Early on we learn that religion and politics are two subjects that intrigue, animate, identify and divide us.
Neither is easy to avoid in a world that is at the same time so material and spiritual.
We are drawn into politics by real issues that tend to leave us with the impression that all of life boils down to which person or party controls the economics of our health, wealth, and freedom.
Religion on the other hand whispers to us in ways that remind us that money isn’t everything. So voting or fighting to protect our “pocket book” could raise issues of how to read the “the good book” into the business of living.
Spiritual concerns turn out to be just as important as money matters since survivability depends not only on the condition of our bodies and bank accounts but also on the health of our minds and hearts.
As a result nothing is as simple or complex as we’d like to think. The closer we look, we discover the spiritual side of our politics and the political dimensions of our spirituality.
So unless whatever book, teacher, God or gods we use for our spirituality can transform our approach to religion and politics into something good for one another—in our differences— maybe we are wise to avoid them in polite and good natured company.
Jesus spent his last days talking religion and politics (Acts 1:3). So did Paul.
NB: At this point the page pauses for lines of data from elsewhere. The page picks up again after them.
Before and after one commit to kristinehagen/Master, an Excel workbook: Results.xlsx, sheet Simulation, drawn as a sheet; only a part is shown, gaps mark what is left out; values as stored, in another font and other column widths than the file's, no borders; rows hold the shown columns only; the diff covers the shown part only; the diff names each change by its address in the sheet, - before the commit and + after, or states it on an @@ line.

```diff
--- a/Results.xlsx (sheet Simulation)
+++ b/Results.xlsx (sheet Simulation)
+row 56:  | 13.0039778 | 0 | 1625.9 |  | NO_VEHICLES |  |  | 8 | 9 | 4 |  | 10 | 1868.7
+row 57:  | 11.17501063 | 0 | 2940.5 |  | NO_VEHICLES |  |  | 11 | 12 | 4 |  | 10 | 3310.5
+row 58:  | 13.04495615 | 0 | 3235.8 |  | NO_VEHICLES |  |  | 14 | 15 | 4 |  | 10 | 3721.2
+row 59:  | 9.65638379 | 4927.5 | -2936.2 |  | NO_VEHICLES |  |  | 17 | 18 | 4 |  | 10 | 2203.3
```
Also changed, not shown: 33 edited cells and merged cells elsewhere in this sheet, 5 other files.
In the shadow of Rome, Caesar, and Herod, both used some of their last words to talk about the kingdom of God (Acts 28:23-31).
Seems to me that within the bigger story of God, gods, empires, Jesus and Paul, it does matter who rules– and how, who stands with or against them– and how— at whose expense– and how much.